The Association for the Advancement of Blood and Biotherapies (AABB) has published new guidelines that recommend a restrictive red blood cell transfusion strategy, suggesting that providers should consider transfusion when the patient’s hemoglobin concentration is less than 7 g/dL. The new guidelines, for which an ARUP Laboratories expert was a panel member, aim to promote the best patient outcomes by preventing unnecessary transfusions, therefore reducing the risk of adverse events.
“When looking at the data, there tends to be no difference in the main outcome, which was 30-day mortality,” said Ryan Metcalf, MD, ARUP’s section chief of Transfusion Medicine and the medical director of the Transfusion Service. “If there’s no difference in outcome, then the right thing to do in that setting is to not put the patient through an unnecessary procedure and to be judicious with the blood supply.”
According to Metcalf, transfusion is the most common therapeutic procedure, but blood products are a limited resource. It’s important to conserve blood supplies to ensure that these products are available for those who need them most.
Metcalf participated in the development of the new guidelines as a member of the AABB Clinical Transfusion Medicine Committee. The committee evaluated data from 45 randomized controlled trials with 20,599 adult participants and seven randomized controlled trials with 2,730 pediatric participants. The new guidelines update previous guidelines that were published in 2016.
“The prior guidelines also recommended a restrictive threshold, but now we have more evidence and more studies,” Metcalf said. “However, we made additional recommendations for inpatients with cancers and hematologic cancers.”
Although the studies consistently demonstrated that there were no additional benefits to a more liberal transfusion strategy across various patient populations, it’s still important for providers to consider the individual circumstances of each patient.
“When it comes to blood transfusions, less might be more,” said Julio C. Delgado, MD, MS, executive vice president of ARUP Laboratories. “These recommendations emphasize the importance of individualized care.
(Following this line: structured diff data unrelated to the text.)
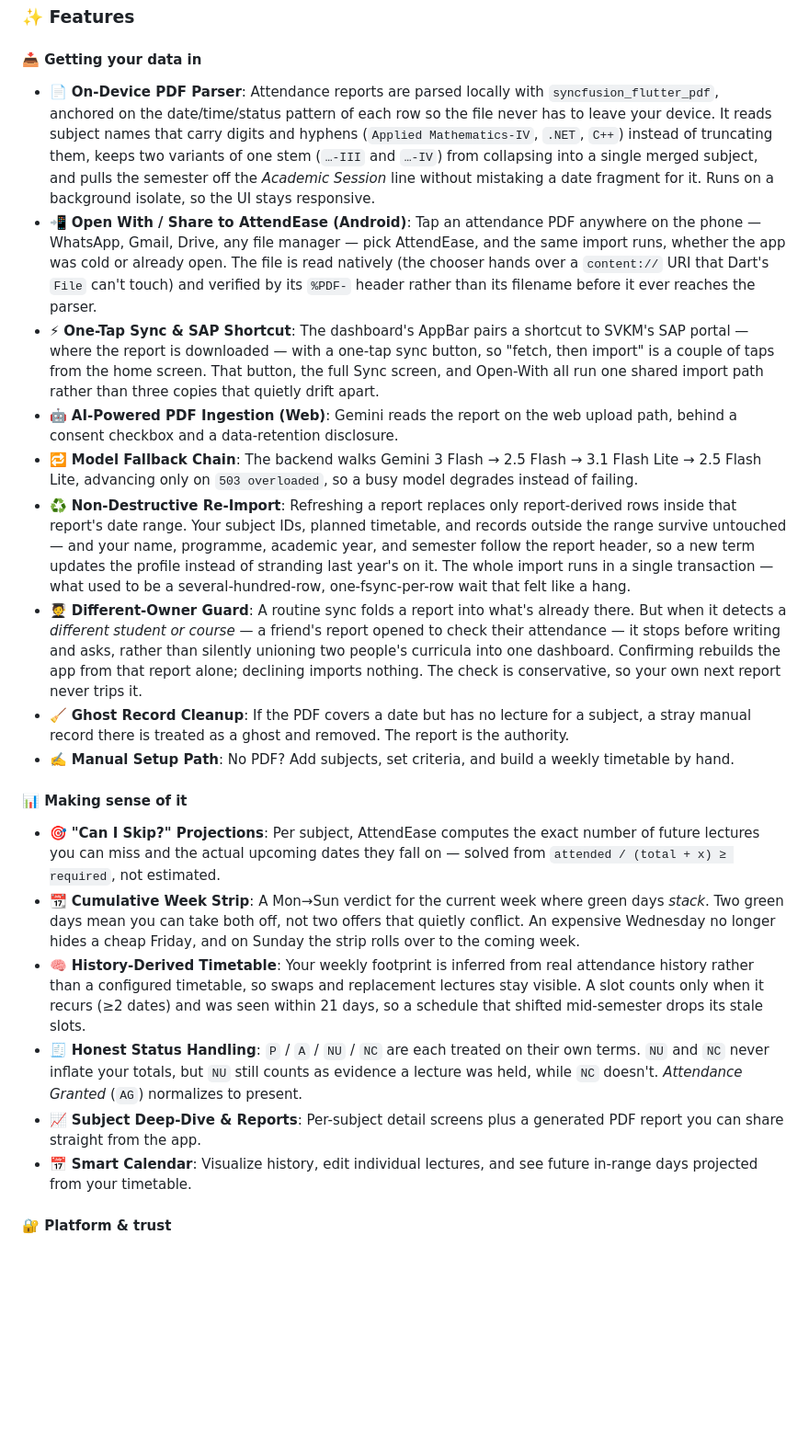
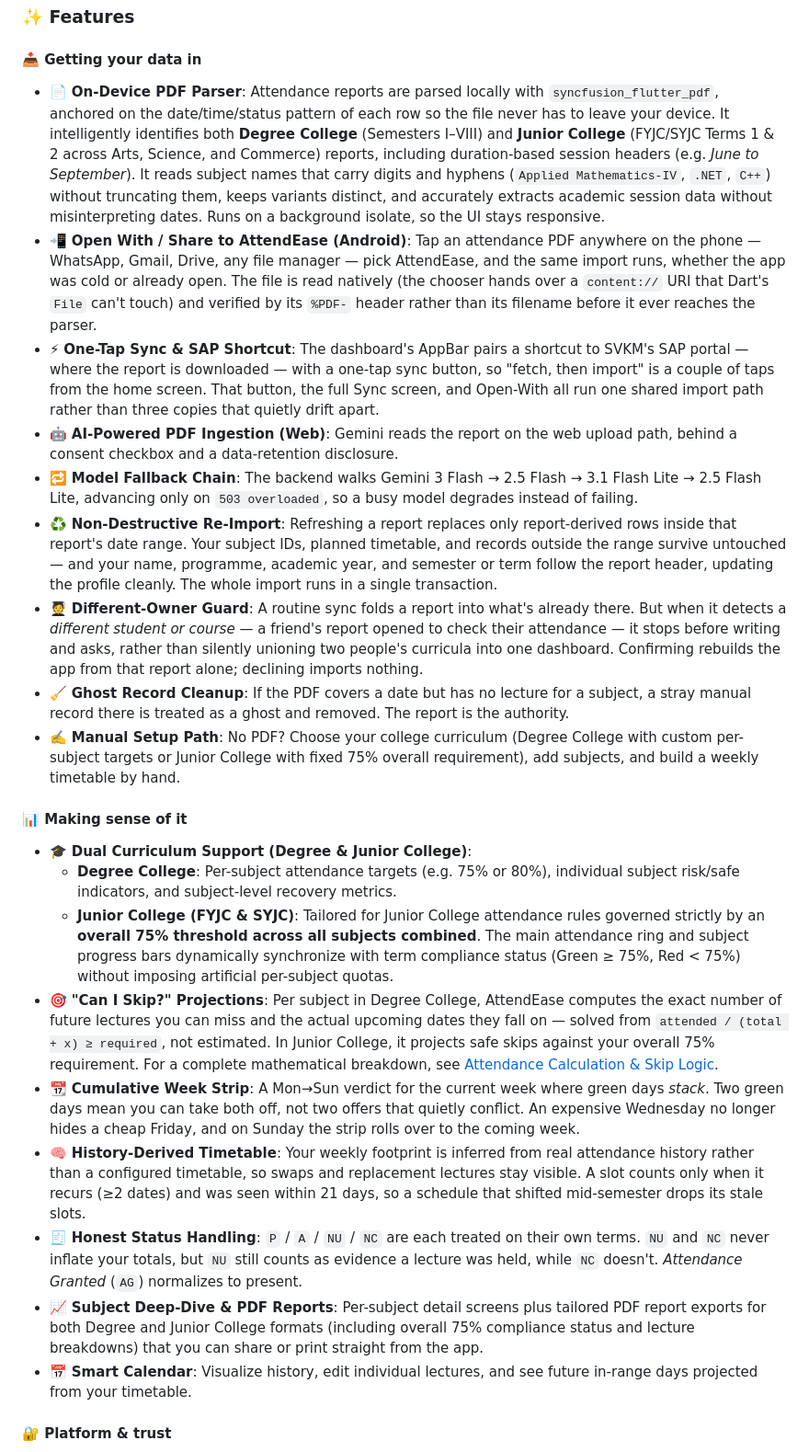
Before and after one commit to PaRth0566/AttendEase, a Markdown page: README.md, the part around one of its changes. Shown at 92% size. Rendered like a GitHub page; blank space fills up the shorter version.

```diff
--- a/README.md
+++ b/README.md
@@ -37,22 +37,25 @@ Reports are parsed locally on-device by default. Gemini handles the web upload p
 ### ✨ Features
 
 #### 📥 Getting your data in
-- 📄 **On-Device PDF Parser**: Attendance reports are parsed locally with `syncfusion_flutter_pdf`, anchored on the date/time/status pattern of each row so the file never has to leave your device. It reads subject names that carry digits and hyphens (`Applied Mathematics-IV`, `.NET`, `C++`) instead of truncating them, keeps two variants of one stem (`…-III` and `…-IV`) from collapsing into a single merged subject, and pulls the semester off the *Academic Session* line without mistaking a date fragment for it. Runs on a background isolate, so the UI stays responsive.
+- 📄 **On-Device PDF Parser**: Attendance reports are parsed locally with `syncfusion_flutter_pdf`, anchored on the date/time/status pattern of each row so the file never has to leave your device. It intelligently identifies both **Degree College** (Semesters I–VIII) and **Junior College** (FYJC/SYJC Terms 1 & 2 across Arts, Science, and Commerce) reports, including duration-based session headers (e.g. *June to September*). It reads subject names that carry digits and hyphens (`Applied Mathematics-IV`, `.NET`, `C++`) without truncating them, keeps variants distinct, and accurately extracts academic session data without misinterpreting dates. Runs on a background isolate, so the UI stays responsive.
 - 📲 **Open With / Share to AttendEase (Android)**: Tap an attendance PDF anywhere on the phone — WhatsApp, Gmail, Drive, any file manager — pick AttendEase, and the same import runs, whether the app was cold or already open. The file is read natively (the chooser hands over a `content://` URI that Dart's `File` can't touch) and verified by its `%PDF-` header rather than its filename before it ever reaches the parser.
 - ⚡ **One-Tap Sync & SAP Shortcut**: The dashboard's AppBar pairs a shortcut to SVKM's SAP portal — where the report is downloaded — with a one-tap sync button, so "fetch, then import" is a couple of taps from the home screen. That button, the full Sync screen, and Open-With all run one shared import path rather than three copies that quietly drift apart.
 - 🤖 **AI-Powered PDF Ingestion (Web)**: Gemini reads the report on the web upload path, behind a consent checkbox and a data-retention disclosure.
 - 🔁 **Model Fallback Chain**: The backend walks Gemini 3 Flash → 2.5 Flash → 3.1 Flash Lite → 2.5 Flash Lite, advancing only on `503 overloaded`, so a busy model degrades instead of failing.
-- ♻️ **Non-Destructive Re-Import**: Refreshing a report replaces only report-derived rows inside that report's date range. Your subject IDs, planned timetable, and records outside the range survive untouched — and your name, programme, academic year, and semester follow the report header, so a new term updates the profile instead of stranding last year's on it. The whole import runs in a single transaction — what used to be a several-hundred-row, one-fsync-per-row wait that felt like a hang.
-- 🧑‍🎓 **Different-Owner Guard**: A routine sync folds a report into what's already there. But when it detects a *different student or course* — a friend's report opened to check their attendance — it stops before writing and asks, rather than silently unioning two people's curricula into one dashboard. Confirming rebuilds the app from that report alone; declining imports nothing. The check is conservative, so your own next report never trips it.
+- ♻️ **Non-Destructive Re-Import**: Refreshing a report replaces only report-derived rows inside that report's date range. Your subject IDs, planned timetable, and records outside the range survive untouched — and your name, programme, academic year, and semester or term follow the report header, updating the profile cleanly. The whole import runs in a single transaction.
+- 🧑‍🎓 **Different-Owner Guard**: A routine sync folds a report into what's already there. But when it detects a *different student or course* — a friend's report opened to check their attendance — it stops before writing and asks, rather than silently unioning two people's curricula into one dashboard. Confirming rebuilds the app from that report alone; declining imports nothing.
 - 🧹 **Ghost Record Cleanup**: If the PDF covers a date but has no lecture for a subject, a stray manual record there is treated as a ghost and removed. The report is the authority.
-- ✍️ **Manual Setup Path**: No PDF? Add subjects, set criteria, and build a weekly timetable by hand.
+- ✍️ **Manual Setup Path**: No PDF? Choose your college curriculum (Degree College with custom per-subject targets or Junior College with fixed 75% overall requirement), add subjects, and build a weekly timetable by hand.
 
 #### 📊 Making sense of it
-- 🎯 **"Can I Skip?" Projections**: Per subject, AttendEase computes the exact number of future lectures you can miss and the actual upcoming dates they fall on — solved from `attended / (total + x) ≥ required`, not estimated.
+- 🎓 **Dual Curriculum Support (Degree & Junior College)**:
+  - **Degree College**: Per-subject attendance targets (e.g. 75% or 80%), individual subject risk/safe indicators, and subject-level recovery metrics.
+  - **Junior College (FYJC & SYJC)**: Tailored for Junior College attendance rules governed strictly by an **overall 75% threshold across all subjects combined**. The main attendance ring and subject progress bars dynamically synchronize with term compliance status (Green ≥ 75%, Red < 75%) without imposing artificial per-subject quotas.
+- 🎯 **"Can I Skip?" Projections**: Per subject in Degree College, AttendEase computes the exact number of future lectures you can miss and the actual upcoming dates they fall on — solved from `attended / (total + x) ≥ required`, not estimated. In Junior College, it projects safe skips against your overall 75% requirement. For a complete mathematical breakdown, see [Attendance Calculation & Skip Logic](docs/ATTENDANCE_CALCULATION_AND_SKIP_LOGIC.md).
 - 📆 **Cumulative Week Strip**: A Mon→Sun verdict for the current week where green days *stack*. Two green days mean you can take both off, not two offers that quietly conflict. An expensive Wednesday no longer hides a cheap Friday, and on Sunday the strip rolls over to the coming week.
 - 🧠 **History-Derived Timetable**: Your weekly footprint is inferred from real attendance history rather than a configured timetable, so swaps and replacement lectures stay visible. A slot counts only when it recurs (≥2 dates) and was seen within 21 days, so a schedule that shifted mid-semester drops its stale slots.
 - 🧾 **Honest Status Handling**: `P` / `A` / `NU` / `NC` are each treated on their own terms. `NU` and `NC` never inflate your totals, but `NU` still counts as evidence a lecture was held, while `NC` doesn't. *Attendance Granted* (`AG`) normalizes to present.
-- 📈 **Subject Deep-Dive & Reports**: Per-subject detail screens plus a generated PDF report you can share straight from the app.
+- 📈 **Subject Deep-Dive & PDF Reports**: Per-subject detail screens plus tailored PDF report exports for both Degree and Junior College formats (including overall 75% compliance status and lecture breakdowns) that you can share or print straight from the app.
 - 📅 **Smart Calendar**: Visualize history, edit individual lectures, and see future in-range days projected from your timetable.
 
 #### 🔐 Platform & trust
```
Also changed, not shown: other parts of README.md (+11 -9 lines).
Transfusions should be based on a patient’s unique situation and overall health.”
In addition to experts in transfusion medicine, the committee included individuals from fields such as hematology, anesthesiology, and surgery, as well as a patient partner.
“It’s important to get broad representation from other societies and from those who practice medicine in many different environments to ensure that we consider the question from all angles,” Metcalf said.
Recently, Metcalf was appointed as the chair of the AABB Clinical Transfusion Medicine Committee, following Monica B. Pagano, MD, the division head of Transfusion Medicine at the University of Washington Medical Center.
“We want to make sure that we help providers make the best transfusion decisions possible based on the current available evidence, most importantly for the benefit of the patient, as well as to benefit public health and health systems,” Metcalf said.
Kellie Carrigan, email@example.com